Provided data section start

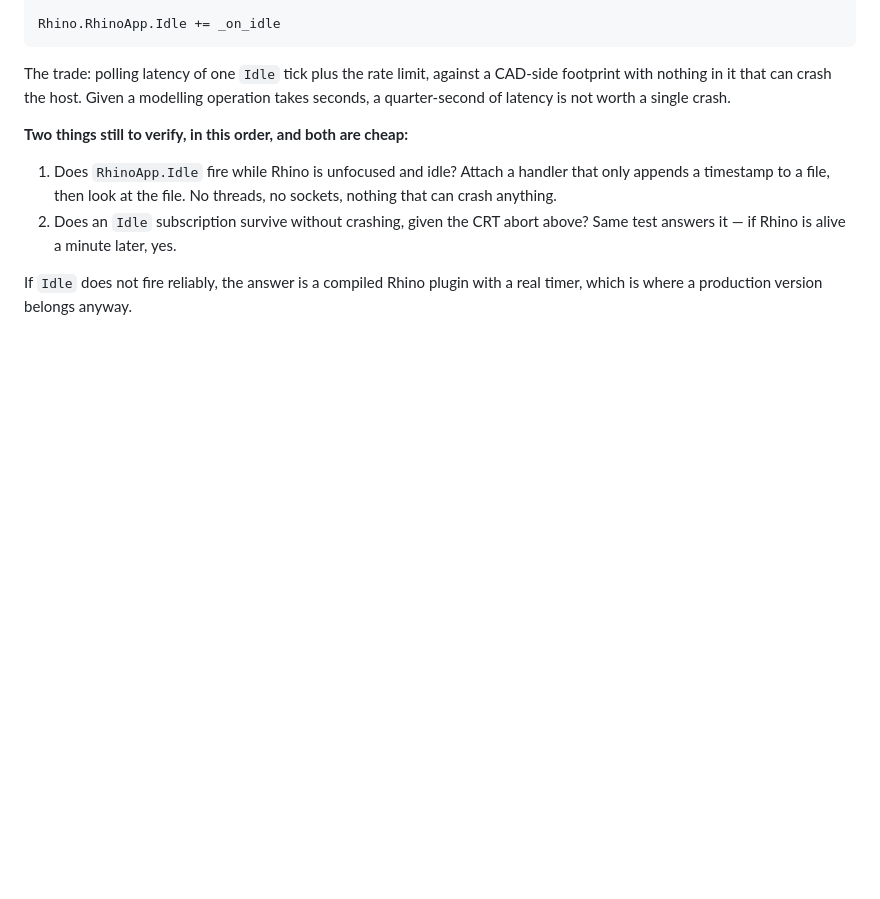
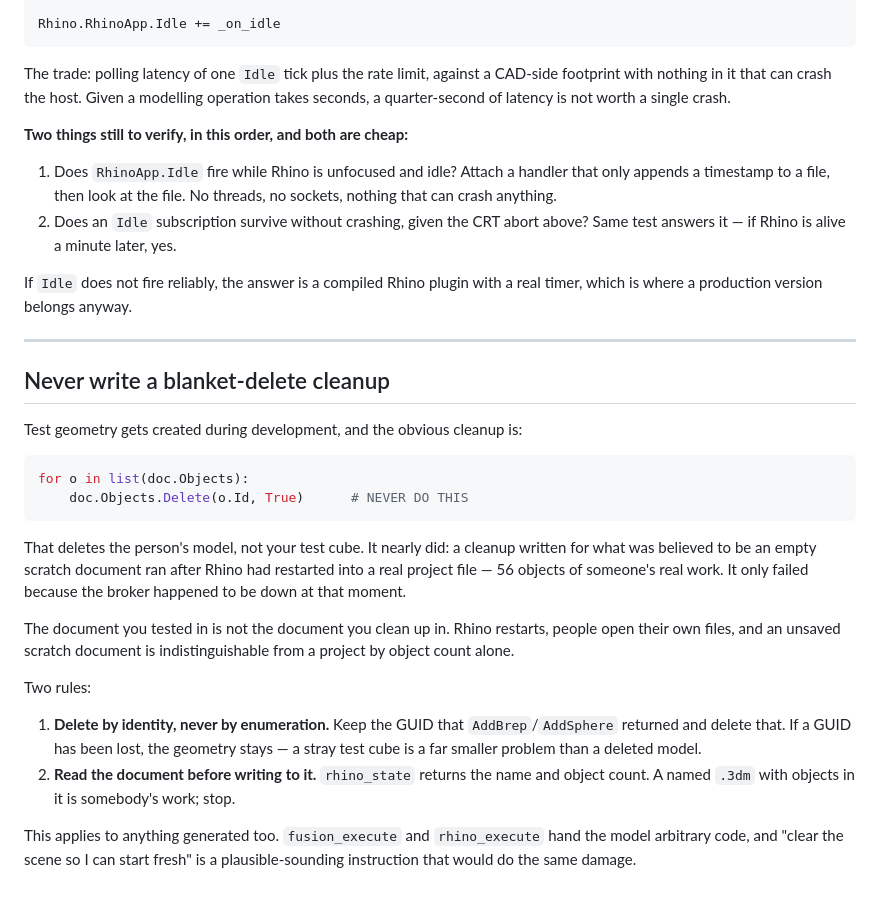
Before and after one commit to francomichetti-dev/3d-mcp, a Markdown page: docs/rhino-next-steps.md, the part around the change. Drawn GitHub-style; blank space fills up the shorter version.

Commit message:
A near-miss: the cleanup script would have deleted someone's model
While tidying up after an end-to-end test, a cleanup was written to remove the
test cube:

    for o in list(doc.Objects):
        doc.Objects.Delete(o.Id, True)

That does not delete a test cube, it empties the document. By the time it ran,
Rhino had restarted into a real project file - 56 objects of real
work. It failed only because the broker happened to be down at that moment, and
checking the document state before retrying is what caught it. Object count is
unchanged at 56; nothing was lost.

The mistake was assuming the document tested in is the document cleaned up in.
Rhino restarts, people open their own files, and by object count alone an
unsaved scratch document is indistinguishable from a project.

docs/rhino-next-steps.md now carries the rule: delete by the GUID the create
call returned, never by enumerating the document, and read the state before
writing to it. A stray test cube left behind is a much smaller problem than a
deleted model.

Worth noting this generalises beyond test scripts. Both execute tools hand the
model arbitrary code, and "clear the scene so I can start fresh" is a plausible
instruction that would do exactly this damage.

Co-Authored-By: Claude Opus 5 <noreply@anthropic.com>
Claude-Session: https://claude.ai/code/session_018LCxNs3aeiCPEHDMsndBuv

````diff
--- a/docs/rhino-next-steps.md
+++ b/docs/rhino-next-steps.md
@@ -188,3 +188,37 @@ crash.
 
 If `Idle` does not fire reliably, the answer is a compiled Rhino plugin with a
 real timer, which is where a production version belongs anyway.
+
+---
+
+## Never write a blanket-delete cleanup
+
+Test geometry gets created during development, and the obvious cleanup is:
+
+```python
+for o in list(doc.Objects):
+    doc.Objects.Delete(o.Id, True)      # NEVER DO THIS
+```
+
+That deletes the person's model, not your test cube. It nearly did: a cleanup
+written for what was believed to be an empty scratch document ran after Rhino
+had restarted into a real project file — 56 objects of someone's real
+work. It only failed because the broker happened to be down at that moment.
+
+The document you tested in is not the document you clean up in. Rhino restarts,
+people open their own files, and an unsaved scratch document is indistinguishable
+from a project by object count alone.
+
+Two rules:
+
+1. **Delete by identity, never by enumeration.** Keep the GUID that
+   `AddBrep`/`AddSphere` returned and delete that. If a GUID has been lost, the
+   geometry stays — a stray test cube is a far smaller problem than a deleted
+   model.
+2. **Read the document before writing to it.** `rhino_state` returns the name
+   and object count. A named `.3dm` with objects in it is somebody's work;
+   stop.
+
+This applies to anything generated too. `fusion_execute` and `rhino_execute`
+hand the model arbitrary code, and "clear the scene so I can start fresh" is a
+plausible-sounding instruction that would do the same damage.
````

Provided data section end

• **Task to complete**
Looking at the data, how many lines hold the string "model"? Reply with the number alone.

• **Output of the task**
6